### PROBLEM STATEMENT:
This exercise calls for copying every line below that holds the word "flex".

### INFORMATION SUPPLIED:
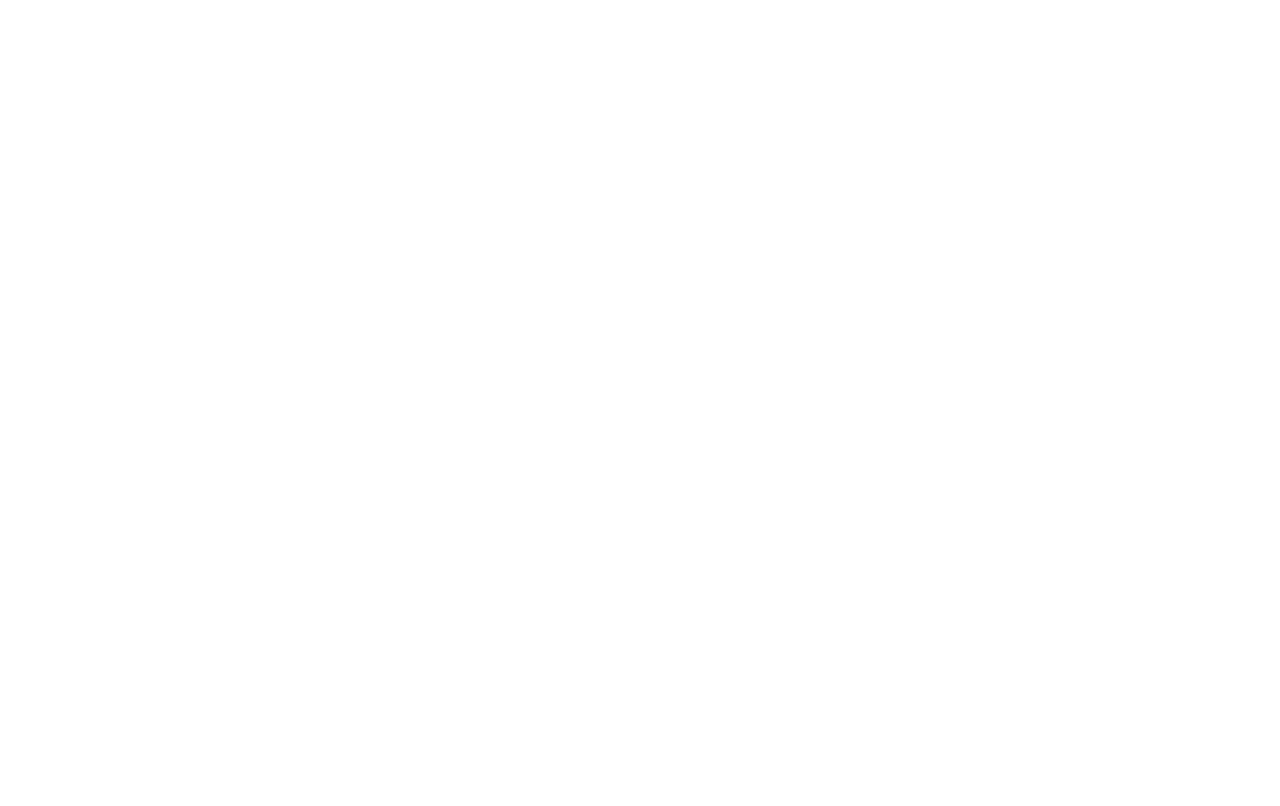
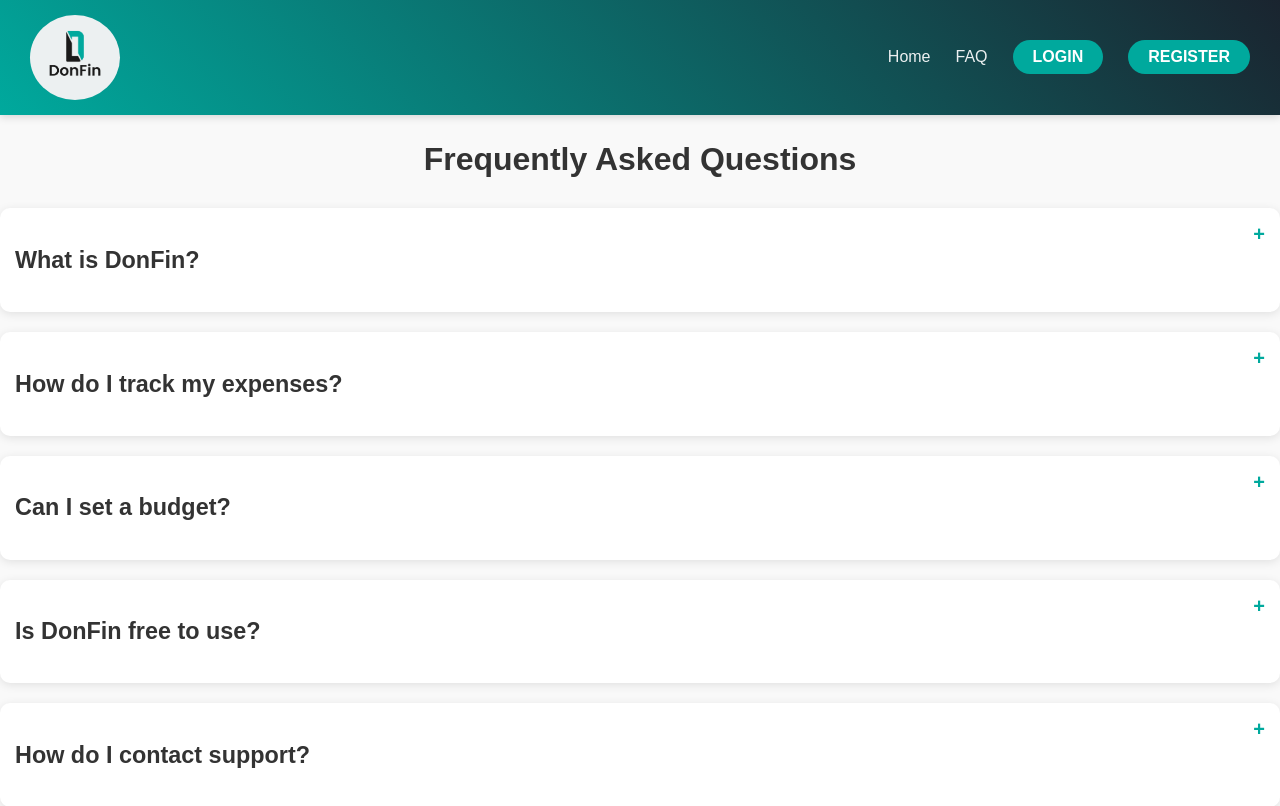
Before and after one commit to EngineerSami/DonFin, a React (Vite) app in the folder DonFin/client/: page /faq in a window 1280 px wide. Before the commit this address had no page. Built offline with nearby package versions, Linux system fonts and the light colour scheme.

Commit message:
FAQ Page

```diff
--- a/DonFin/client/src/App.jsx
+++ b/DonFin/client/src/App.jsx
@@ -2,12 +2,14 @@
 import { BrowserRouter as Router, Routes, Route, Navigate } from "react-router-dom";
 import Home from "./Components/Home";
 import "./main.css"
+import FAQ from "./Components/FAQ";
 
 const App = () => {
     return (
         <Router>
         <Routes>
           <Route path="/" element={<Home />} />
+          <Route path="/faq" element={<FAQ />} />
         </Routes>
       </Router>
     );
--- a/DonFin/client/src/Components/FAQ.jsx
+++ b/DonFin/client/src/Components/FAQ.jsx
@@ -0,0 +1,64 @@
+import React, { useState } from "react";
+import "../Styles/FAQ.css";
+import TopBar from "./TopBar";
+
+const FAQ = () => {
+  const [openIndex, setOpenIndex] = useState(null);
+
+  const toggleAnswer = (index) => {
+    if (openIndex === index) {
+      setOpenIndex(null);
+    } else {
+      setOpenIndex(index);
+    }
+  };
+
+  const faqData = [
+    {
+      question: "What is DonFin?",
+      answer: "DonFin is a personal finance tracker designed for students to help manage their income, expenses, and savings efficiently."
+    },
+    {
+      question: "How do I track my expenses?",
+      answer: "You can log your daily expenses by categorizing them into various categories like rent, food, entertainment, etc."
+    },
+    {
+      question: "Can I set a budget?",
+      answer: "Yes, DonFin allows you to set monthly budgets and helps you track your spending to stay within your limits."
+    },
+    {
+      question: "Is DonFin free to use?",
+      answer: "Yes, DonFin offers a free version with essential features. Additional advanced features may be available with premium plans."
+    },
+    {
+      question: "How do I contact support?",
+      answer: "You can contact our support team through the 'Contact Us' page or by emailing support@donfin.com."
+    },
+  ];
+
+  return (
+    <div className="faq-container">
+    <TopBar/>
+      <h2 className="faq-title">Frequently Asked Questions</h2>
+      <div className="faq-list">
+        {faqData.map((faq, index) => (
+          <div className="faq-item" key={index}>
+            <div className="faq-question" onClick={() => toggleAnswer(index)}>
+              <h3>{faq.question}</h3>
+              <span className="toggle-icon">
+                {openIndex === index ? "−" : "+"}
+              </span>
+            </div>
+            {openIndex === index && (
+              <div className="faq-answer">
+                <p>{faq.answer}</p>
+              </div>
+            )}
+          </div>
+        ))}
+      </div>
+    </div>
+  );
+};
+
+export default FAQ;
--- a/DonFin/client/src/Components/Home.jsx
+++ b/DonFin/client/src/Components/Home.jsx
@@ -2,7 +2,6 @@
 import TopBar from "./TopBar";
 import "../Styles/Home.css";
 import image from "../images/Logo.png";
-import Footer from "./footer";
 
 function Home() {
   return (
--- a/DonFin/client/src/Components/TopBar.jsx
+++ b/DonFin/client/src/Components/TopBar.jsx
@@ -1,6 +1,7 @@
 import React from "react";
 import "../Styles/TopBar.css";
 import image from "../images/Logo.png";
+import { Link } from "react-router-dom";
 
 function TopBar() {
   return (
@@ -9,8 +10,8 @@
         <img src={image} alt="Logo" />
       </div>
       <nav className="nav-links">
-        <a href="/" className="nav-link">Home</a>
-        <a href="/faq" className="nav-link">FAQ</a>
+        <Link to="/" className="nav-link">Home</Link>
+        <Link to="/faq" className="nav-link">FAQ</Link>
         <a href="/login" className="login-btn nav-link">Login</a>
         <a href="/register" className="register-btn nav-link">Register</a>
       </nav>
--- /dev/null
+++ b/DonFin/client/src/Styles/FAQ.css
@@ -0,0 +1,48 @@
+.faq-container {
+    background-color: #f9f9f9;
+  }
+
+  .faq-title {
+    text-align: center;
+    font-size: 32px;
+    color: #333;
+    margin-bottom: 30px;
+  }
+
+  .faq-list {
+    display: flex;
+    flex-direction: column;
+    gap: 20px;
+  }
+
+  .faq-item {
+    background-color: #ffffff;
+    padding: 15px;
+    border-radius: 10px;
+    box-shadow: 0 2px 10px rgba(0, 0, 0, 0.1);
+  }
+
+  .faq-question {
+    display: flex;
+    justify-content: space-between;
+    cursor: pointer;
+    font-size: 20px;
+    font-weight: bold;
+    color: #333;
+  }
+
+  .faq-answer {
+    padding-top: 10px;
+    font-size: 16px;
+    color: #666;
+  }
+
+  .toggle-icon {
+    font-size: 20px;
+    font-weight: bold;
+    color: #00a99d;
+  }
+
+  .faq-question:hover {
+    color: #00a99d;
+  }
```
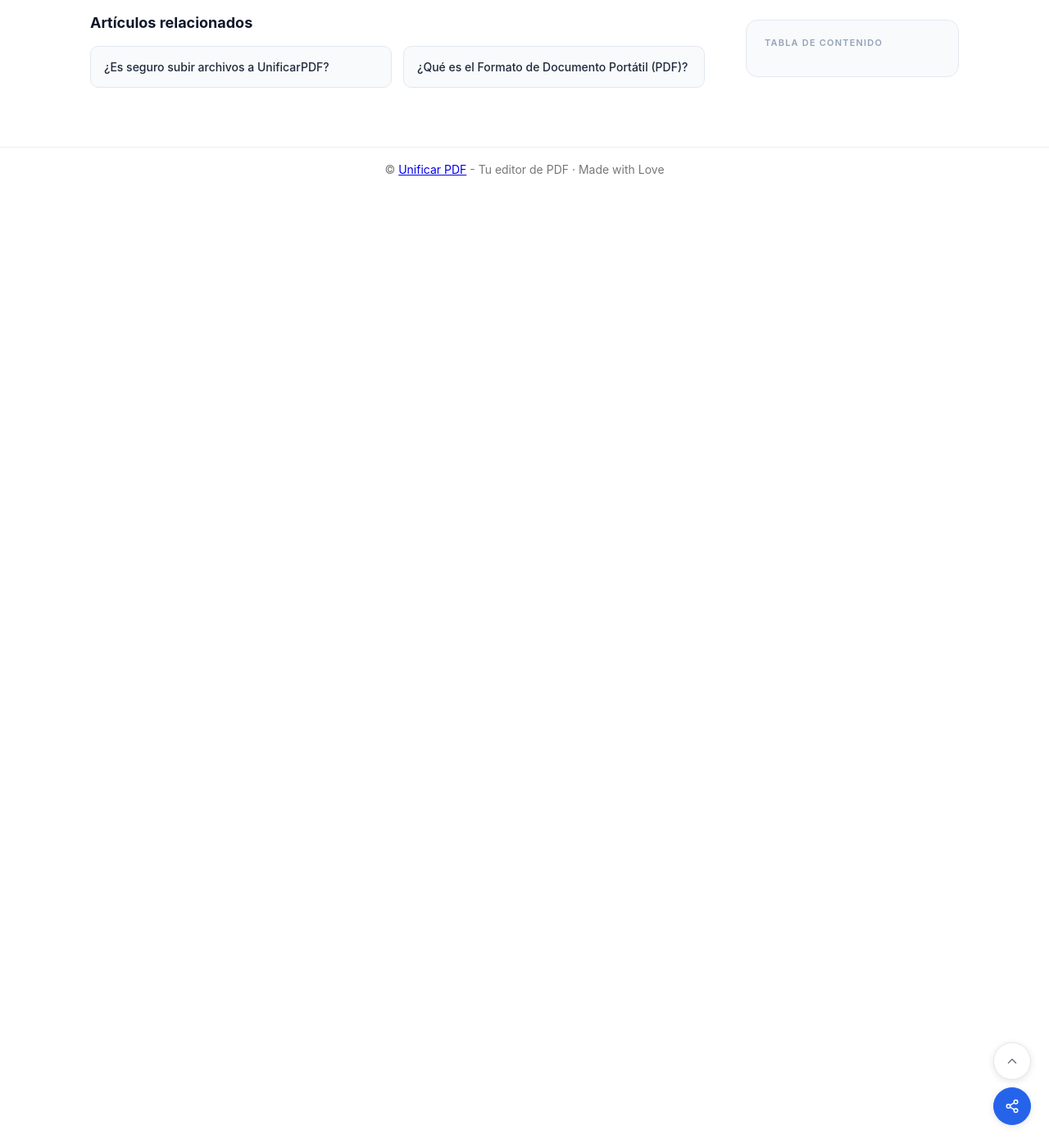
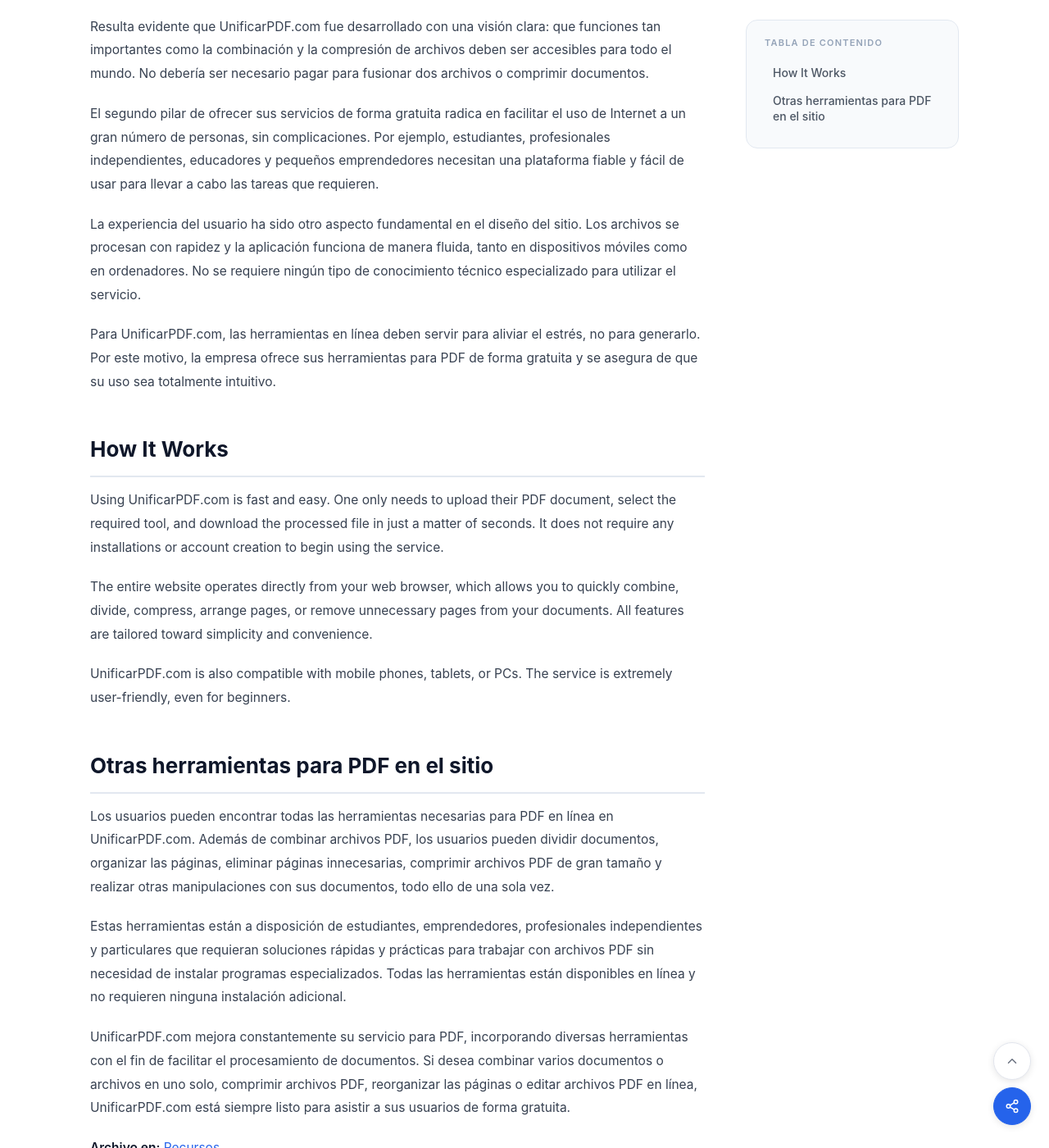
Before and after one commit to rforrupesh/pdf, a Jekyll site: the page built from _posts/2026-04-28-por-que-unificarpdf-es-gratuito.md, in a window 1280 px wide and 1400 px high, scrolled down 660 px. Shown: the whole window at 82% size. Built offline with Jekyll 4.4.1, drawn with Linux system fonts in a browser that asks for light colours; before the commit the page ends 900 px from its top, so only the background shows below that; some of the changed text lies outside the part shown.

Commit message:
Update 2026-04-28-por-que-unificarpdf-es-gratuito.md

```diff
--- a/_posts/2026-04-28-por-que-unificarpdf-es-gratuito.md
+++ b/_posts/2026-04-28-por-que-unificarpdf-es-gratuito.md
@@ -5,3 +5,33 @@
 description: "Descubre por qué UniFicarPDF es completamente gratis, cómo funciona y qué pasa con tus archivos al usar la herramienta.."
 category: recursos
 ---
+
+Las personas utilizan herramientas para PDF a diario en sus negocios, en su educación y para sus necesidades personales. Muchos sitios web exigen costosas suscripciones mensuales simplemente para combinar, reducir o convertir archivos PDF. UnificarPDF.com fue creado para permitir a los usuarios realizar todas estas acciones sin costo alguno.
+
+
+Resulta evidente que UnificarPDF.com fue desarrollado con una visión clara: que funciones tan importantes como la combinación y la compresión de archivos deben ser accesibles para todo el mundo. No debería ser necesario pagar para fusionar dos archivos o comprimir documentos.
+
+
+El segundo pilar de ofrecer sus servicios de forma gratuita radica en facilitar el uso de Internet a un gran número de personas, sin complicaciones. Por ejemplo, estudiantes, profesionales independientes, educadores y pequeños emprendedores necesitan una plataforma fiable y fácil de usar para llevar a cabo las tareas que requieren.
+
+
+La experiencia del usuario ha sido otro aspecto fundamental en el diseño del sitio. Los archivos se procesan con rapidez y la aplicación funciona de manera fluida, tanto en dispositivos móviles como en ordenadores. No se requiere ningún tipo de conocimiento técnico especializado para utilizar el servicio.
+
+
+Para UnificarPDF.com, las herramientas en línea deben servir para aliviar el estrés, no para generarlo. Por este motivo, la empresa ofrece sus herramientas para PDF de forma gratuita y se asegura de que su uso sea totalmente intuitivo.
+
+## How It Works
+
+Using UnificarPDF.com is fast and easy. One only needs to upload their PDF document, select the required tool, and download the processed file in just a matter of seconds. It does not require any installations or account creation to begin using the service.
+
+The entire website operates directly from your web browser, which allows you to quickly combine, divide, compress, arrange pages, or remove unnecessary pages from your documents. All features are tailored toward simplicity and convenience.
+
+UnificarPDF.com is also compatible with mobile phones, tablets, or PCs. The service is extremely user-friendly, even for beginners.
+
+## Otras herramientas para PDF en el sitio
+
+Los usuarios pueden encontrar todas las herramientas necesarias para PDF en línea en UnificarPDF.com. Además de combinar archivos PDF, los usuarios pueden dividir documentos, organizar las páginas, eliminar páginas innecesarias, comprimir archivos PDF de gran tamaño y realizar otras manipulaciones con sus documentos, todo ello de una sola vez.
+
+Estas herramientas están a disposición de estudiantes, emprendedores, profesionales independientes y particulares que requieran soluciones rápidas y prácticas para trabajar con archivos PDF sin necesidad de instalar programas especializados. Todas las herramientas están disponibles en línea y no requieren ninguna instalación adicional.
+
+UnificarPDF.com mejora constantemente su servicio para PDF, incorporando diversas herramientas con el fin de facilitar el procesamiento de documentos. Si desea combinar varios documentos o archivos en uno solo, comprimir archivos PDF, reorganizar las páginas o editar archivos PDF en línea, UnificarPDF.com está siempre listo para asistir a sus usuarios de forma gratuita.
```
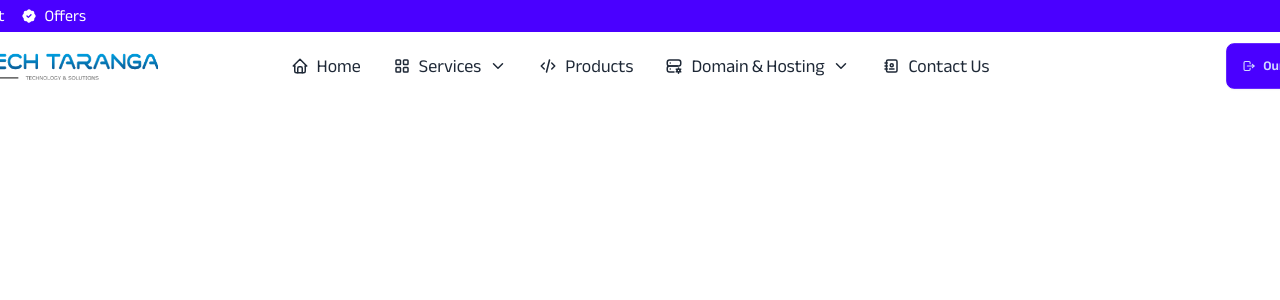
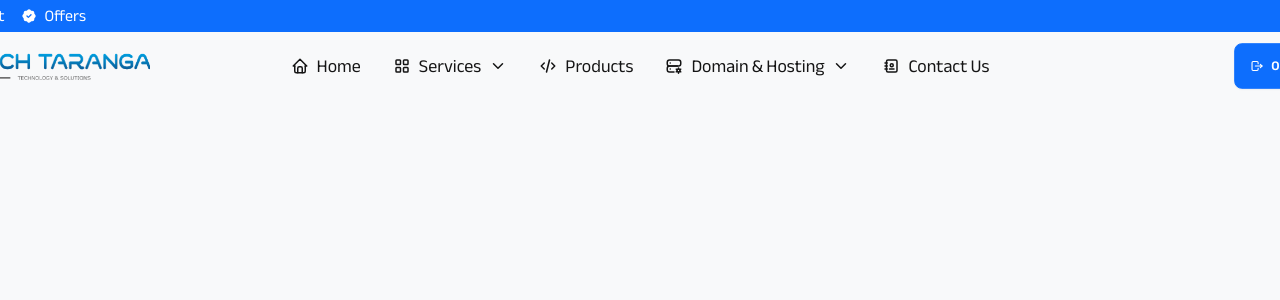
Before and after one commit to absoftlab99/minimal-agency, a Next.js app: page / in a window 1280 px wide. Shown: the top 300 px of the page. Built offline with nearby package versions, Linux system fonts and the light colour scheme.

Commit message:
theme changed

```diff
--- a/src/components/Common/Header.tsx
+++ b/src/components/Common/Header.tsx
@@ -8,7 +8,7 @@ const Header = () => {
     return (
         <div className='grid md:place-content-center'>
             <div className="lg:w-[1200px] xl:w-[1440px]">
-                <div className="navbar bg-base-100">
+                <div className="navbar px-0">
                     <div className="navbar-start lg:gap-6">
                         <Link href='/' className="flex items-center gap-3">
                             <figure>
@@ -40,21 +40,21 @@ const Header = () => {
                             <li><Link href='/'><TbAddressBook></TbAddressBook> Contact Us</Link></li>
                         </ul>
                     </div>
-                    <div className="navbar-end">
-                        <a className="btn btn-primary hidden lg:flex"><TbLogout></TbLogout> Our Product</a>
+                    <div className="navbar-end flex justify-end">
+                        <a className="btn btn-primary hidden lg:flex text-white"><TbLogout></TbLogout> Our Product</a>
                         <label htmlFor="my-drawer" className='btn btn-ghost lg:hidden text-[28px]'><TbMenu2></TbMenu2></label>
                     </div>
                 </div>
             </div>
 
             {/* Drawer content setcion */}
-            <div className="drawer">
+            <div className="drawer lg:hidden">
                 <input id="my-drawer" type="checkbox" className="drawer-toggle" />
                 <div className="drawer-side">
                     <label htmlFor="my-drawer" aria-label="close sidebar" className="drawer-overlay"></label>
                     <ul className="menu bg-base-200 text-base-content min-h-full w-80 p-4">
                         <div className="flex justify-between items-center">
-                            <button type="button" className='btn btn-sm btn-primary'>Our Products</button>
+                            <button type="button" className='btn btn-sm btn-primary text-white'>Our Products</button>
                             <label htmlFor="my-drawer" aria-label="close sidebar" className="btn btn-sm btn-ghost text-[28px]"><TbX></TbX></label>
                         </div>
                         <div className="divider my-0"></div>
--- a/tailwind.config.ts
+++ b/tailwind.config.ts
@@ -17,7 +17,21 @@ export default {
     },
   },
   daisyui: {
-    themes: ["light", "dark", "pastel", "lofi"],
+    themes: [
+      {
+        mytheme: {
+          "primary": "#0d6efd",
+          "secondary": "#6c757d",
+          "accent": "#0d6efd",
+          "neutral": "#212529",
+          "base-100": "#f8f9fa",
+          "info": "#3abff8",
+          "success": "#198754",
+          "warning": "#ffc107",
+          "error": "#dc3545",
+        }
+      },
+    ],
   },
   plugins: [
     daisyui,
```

### WRITTEN RESPONSE:
+    display: flex;
+    flex-direction: column;
+    display: flex;
                         <Link href='/' className="flex items-center gap-3">
-                        <a className="btn btn-primary hidden lg:flex"><TbLogout></TbLogout> Our Product</a>
+                    <div className="navbar-end flex justify-end">
+                        <a className="btn btn-primary hidden lg:flex text-white"><TbLogout></TbLogout> Our Product</a>
                         <div className="flex justify-between items-center">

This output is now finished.